'''

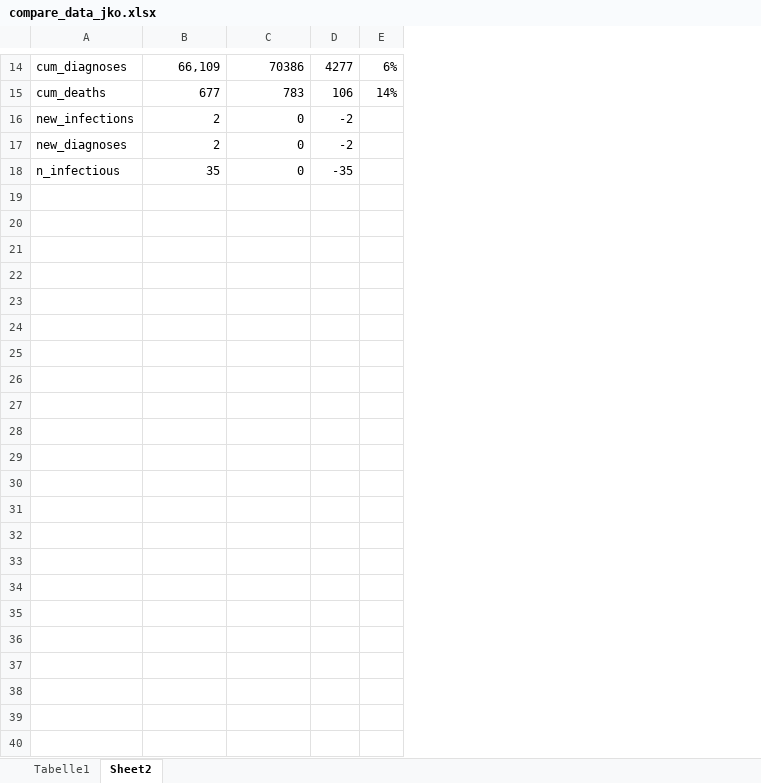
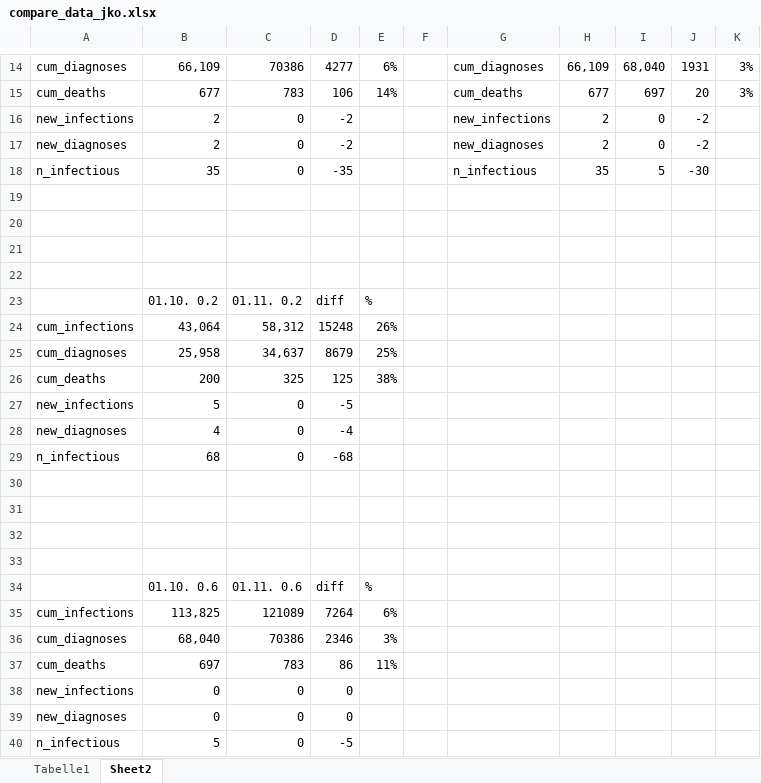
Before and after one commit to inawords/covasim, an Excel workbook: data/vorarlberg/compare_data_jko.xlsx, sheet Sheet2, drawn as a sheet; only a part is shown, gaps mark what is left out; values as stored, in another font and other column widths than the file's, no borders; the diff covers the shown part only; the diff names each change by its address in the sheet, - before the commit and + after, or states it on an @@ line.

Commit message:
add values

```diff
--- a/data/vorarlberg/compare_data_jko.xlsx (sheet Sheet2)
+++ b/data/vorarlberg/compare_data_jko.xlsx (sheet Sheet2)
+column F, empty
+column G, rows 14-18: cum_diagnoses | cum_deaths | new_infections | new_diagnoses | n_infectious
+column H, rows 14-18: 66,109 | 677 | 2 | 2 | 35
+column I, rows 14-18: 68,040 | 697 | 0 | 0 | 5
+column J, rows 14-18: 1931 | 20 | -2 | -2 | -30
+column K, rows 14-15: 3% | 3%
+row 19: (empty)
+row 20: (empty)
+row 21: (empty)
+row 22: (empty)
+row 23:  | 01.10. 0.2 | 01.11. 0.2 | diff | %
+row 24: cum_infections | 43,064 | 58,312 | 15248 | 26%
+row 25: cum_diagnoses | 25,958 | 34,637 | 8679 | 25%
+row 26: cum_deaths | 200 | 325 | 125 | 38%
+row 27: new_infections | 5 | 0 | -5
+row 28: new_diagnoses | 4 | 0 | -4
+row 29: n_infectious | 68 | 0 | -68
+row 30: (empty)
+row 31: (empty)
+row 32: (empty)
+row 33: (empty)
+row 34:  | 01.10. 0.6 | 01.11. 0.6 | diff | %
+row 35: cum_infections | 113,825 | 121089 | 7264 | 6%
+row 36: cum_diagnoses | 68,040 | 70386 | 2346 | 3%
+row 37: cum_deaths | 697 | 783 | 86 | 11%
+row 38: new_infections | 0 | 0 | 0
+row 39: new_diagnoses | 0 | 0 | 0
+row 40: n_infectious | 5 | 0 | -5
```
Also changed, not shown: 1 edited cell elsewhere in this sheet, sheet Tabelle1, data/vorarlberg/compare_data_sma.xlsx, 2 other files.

'''
'''

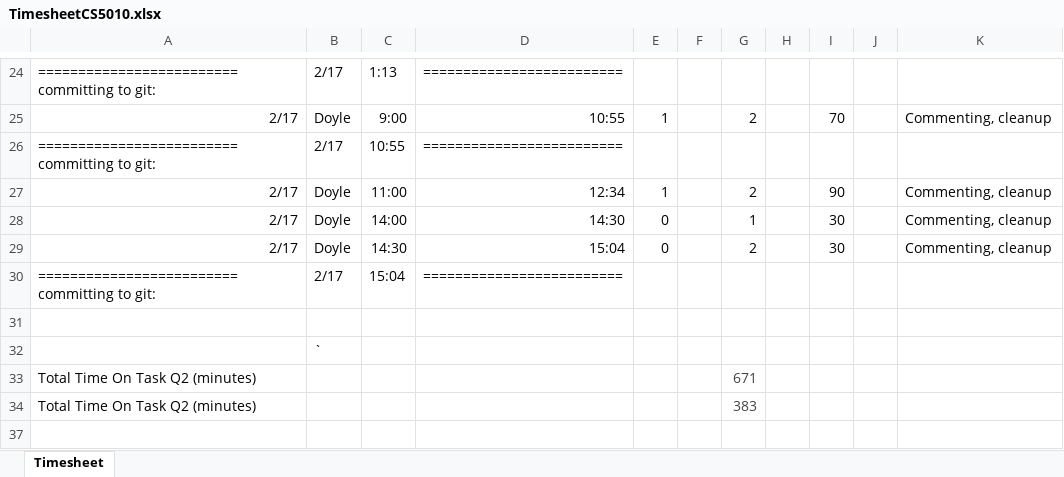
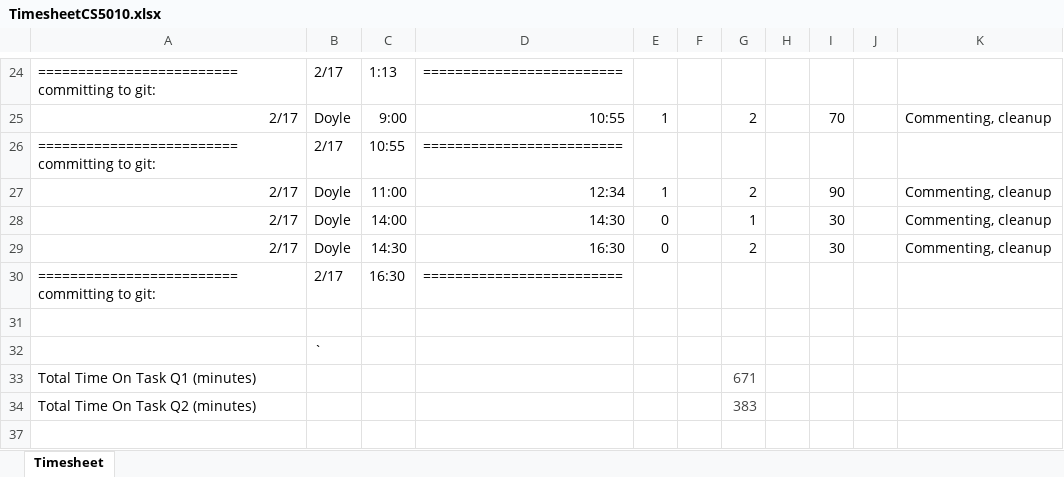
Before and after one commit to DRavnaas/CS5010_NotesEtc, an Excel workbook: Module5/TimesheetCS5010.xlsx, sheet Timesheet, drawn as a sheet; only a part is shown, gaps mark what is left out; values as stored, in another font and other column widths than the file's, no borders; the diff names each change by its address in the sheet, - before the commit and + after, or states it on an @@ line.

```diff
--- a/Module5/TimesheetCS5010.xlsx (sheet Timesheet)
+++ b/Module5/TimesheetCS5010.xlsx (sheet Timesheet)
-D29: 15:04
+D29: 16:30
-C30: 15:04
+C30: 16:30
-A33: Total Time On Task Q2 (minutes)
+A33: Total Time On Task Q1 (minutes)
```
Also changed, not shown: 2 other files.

'''

Only lines with the word "Task" are wanted, so copy each one from the records.

-A33: Total Time On Task Q2 (minutes)
+A33: Total Time On Task Q1 (minutes)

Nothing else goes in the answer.